PROBLEM TO SOLVE: In the records below, find the lines that include the string "Drawn" and report how many there are, nothing else.
═══ TASK INPUT ═══
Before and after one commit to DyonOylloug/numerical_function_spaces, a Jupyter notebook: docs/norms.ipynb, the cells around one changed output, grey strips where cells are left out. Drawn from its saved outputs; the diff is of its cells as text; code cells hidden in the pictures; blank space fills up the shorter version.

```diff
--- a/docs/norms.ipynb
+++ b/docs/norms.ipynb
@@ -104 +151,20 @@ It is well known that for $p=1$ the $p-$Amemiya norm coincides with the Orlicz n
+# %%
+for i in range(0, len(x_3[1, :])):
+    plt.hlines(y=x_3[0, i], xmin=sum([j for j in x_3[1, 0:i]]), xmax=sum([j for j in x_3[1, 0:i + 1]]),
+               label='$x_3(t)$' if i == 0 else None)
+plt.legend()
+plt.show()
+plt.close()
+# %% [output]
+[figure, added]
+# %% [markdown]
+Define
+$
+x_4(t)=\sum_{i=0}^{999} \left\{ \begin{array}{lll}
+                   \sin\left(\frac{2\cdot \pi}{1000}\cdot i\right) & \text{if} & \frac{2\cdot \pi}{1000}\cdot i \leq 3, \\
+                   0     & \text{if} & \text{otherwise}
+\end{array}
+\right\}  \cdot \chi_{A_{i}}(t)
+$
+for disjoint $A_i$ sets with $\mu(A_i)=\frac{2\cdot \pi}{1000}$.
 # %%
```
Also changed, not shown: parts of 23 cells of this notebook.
═══
═══ TASK INPUT ═══
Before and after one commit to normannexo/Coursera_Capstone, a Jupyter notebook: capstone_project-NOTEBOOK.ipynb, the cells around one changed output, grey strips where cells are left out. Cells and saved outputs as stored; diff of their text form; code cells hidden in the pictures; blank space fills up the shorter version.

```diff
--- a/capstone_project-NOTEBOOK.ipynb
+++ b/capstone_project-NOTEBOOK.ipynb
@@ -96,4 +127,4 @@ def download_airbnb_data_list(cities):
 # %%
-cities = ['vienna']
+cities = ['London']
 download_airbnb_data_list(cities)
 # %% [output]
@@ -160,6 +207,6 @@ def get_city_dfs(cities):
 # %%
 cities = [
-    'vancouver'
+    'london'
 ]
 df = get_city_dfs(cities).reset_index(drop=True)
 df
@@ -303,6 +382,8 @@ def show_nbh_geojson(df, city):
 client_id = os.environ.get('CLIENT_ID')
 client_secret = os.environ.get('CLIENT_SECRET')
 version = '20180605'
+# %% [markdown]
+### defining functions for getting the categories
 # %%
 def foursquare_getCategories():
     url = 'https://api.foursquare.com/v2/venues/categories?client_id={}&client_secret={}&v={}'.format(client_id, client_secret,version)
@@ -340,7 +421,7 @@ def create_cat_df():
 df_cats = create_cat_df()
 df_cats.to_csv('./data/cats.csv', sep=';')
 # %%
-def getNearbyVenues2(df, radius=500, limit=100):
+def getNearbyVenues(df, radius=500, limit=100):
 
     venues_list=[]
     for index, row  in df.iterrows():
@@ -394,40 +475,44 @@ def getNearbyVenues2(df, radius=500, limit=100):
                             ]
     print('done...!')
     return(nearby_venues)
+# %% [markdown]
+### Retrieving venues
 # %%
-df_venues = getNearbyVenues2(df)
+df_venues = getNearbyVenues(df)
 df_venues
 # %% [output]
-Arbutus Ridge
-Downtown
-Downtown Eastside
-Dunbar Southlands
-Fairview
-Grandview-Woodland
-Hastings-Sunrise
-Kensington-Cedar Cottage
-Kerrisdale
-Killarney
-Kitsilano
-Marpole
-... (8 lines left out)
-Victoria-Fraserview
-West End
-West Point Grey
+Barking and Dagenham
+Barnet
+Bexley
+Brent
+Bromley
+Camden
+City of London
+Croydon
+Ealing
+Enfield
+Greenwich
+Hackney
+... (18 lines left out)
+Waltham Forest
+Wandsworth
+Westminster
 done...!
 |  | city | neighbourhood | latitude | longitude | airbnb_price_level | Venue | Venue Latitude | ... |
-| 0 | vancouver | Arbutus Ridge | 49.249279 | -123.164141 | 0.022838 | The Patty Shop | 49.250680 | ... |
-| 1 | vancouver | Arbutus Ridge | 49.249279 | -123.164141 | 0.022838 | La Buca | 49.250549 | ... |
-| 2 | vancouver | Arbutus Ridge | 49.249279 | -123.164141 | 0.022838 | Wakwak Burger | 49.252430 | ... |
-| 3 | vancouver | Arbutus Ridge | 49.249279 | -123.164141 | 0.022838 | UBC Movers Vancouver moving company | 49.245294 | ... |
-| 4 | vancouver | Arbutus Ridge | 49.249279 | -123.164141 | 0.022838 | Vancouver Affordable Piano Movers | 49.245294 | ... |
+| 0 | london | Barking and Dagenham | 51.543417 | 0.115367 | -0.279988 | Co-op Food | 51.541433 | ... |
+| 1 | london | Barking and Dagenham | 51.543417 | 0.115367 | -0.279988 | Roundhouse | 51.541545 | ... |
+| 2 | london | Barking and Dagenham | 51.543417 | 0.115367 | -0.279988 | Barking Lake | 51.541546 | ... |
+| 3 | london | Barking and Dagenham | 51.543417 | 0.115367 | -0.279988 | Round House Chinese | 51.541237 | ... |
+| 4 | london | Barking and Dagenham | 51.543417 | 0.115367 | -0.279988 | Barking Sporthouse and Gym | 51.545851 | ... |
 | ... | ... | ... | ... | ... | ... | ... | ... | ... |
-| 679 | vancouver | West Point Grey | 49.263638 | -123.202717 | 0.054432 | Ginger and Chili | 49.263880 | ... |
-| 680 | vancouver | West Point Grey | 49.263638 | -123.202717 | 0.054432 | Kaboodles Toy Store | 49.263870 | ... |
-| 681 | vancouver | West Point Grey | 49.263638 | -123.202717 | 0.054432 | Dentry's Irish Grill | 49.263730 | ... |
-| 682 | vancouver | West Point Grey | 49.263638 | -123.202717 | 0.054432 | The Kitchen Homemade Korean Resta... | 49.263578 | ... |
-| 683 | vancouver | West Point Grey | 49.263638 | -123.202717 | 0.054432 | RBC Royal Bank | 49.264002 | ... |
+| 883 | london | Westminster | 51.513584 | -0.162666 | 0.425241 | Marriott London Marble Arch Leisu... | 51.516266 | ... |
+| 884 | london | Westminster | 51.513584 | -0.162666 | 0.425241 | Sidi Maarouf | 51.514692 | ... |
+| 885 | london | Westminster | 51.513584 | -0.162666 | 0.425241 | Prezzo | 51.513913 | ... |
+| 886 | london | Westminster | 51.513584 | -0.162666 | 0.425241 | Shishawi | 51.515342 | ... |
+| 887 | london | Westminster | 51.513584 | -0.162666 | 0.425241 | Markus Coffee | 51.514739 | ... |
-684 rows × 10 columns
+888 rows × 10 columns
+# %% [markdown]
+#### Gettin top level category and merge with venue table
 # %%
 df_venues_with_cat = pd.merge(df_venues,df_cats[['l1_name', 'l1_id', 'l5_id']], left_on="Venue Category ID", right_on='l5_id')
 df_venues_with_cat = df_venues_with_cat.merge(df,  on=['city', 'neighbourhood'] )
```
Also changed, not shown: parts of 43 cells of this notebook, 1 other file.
═══
═══ TASK INPUT ═══
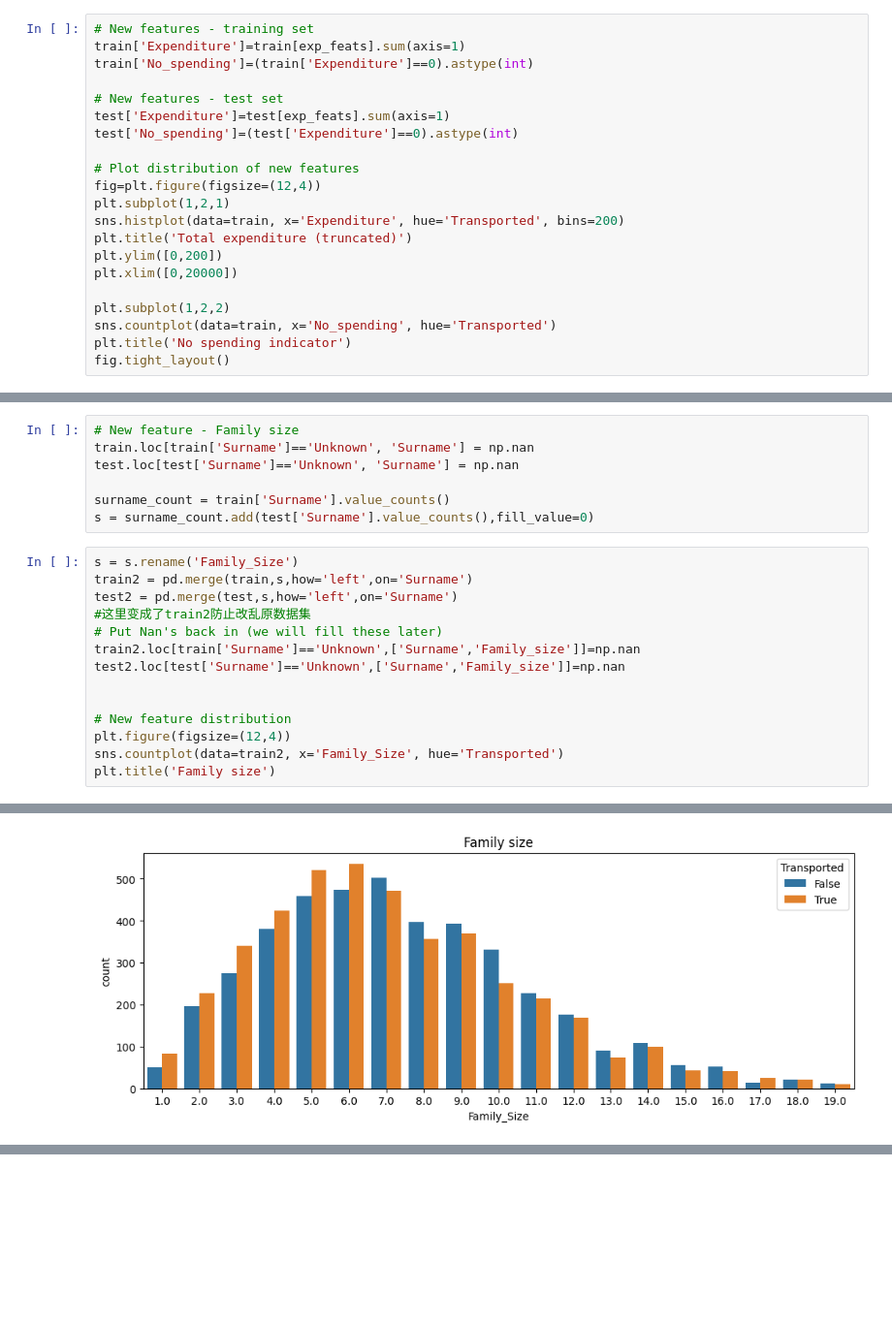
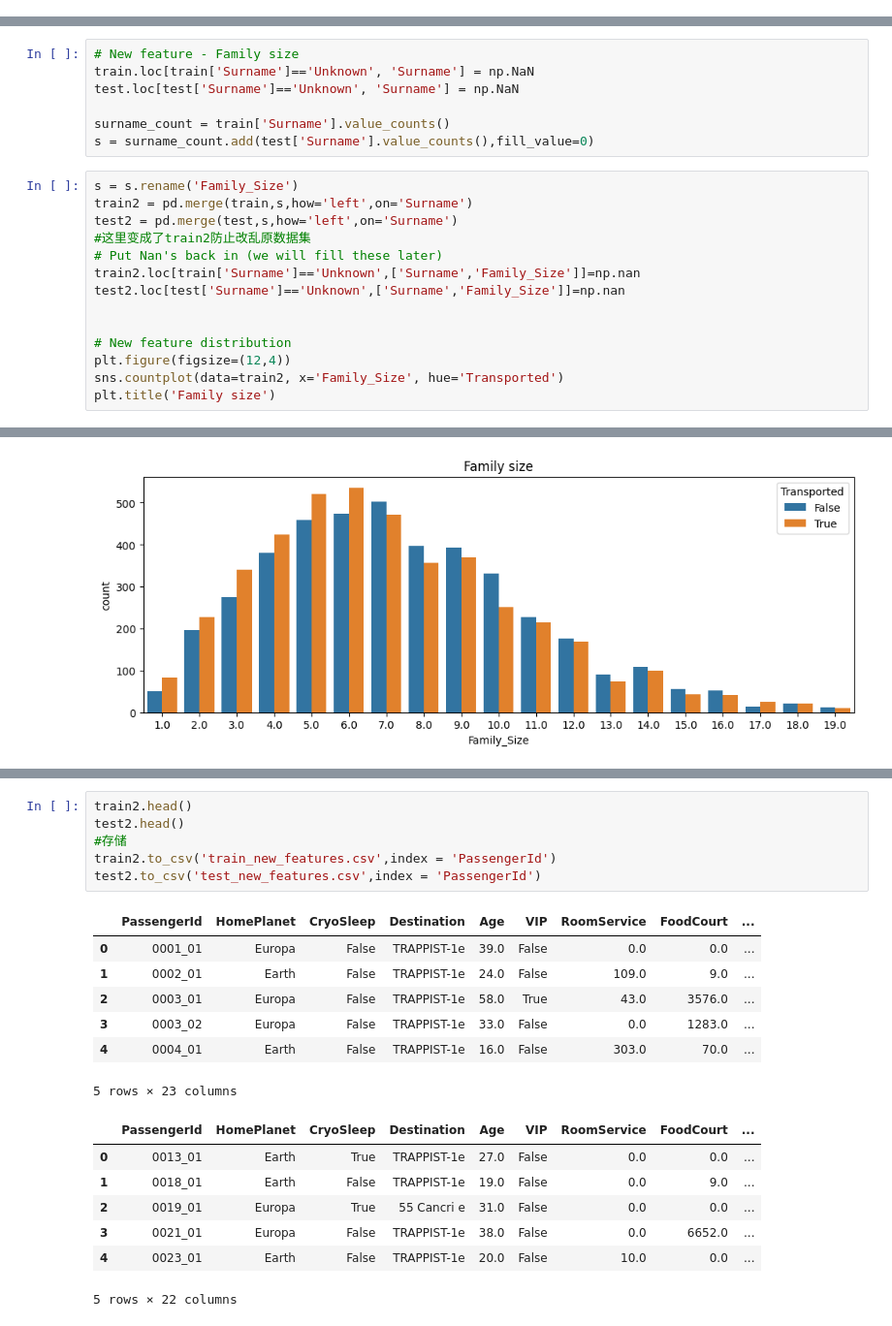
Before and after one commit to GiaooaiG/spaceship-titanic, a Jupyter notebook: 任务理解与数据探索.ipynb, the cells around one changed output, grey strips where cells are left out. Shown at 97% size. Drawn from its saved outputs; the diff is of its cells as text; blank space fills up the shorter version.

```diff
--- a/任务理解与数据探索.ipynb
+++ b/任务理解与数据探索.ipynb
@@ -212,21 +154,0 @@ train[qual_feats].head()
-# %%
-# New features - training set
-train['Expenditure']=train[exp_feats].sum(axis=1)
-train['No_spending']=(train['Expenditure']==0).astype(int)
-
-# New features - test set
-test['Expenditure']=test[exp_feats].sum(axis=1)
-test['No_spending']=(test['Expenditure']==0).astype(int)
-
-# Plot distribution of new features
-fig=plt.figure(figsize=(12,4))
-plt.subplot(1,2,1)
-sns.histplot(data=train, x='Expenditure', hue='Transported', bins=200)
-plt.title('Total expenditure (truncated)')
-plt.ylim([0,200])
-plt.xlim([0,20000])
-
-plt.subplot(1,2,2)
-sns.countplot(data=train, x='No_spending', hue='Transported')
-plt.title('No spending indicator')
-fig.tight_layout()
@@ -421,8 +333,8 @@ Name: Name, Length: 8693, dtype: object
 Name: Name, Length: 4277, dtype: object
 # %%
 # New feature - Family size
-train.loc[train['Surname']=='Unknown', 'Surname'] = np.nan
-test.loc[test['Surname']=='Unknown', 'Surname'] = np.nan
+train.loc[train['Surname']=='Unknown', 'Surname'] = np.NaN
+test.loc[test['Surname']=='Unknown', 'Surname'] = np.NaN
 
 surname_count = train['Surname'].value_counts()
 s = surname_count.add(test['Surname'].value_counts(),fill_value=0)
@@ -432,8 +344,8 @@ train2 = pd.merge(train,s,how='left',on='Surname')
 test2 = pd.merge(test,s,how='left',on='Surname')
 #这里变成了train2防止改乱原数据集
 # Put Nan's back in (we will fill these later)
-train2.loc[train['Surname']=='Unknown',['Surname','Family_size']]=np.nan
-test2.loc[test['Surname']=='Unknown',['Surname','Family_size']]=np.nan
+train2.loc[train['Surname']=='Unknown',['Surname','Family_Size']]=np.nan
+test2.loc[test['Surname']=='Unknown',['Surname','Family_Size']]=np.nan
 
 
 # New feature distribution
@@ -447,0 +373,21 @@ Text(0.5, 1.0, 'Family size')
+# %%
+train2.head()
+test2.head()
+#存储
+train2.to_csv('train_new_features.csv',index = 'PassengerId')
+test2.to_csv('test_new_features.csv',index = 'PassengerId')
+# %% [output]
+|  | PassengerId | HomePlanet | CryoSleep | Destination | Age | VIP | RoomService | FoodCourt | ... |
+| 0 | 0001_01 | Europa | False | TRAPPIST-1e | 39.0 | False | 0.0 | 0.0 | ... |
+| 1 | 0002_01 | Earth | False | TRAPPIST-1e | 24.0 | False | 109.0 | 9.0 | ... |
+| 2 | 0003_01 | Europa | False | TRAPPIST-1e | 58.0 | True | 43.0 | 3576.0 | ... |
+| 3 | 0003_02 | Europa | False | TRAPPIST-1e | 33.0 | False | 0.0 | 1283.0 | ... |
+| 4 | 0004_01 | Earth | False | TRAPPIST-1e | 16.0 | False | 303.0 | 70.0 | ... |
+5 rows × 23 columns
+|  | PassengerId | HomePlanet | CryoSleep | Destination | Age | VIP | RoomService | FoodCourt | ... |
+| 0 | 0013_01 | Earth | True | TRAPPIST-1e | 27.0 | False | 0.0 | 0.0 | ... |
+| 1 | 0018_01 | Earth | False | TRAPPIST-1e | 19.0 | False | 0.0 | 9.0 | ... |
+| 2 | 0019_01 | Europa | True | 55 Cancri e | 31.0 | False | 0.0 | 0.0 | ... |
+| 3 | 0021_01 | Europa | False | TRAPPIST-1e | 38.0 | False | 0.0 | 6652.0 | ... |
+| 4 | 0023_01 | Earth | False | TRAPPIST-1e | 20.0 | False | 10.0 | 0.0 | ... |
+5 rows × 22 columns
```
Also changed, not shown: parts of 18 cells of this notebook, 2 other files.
═══
TASK ANSWER: 2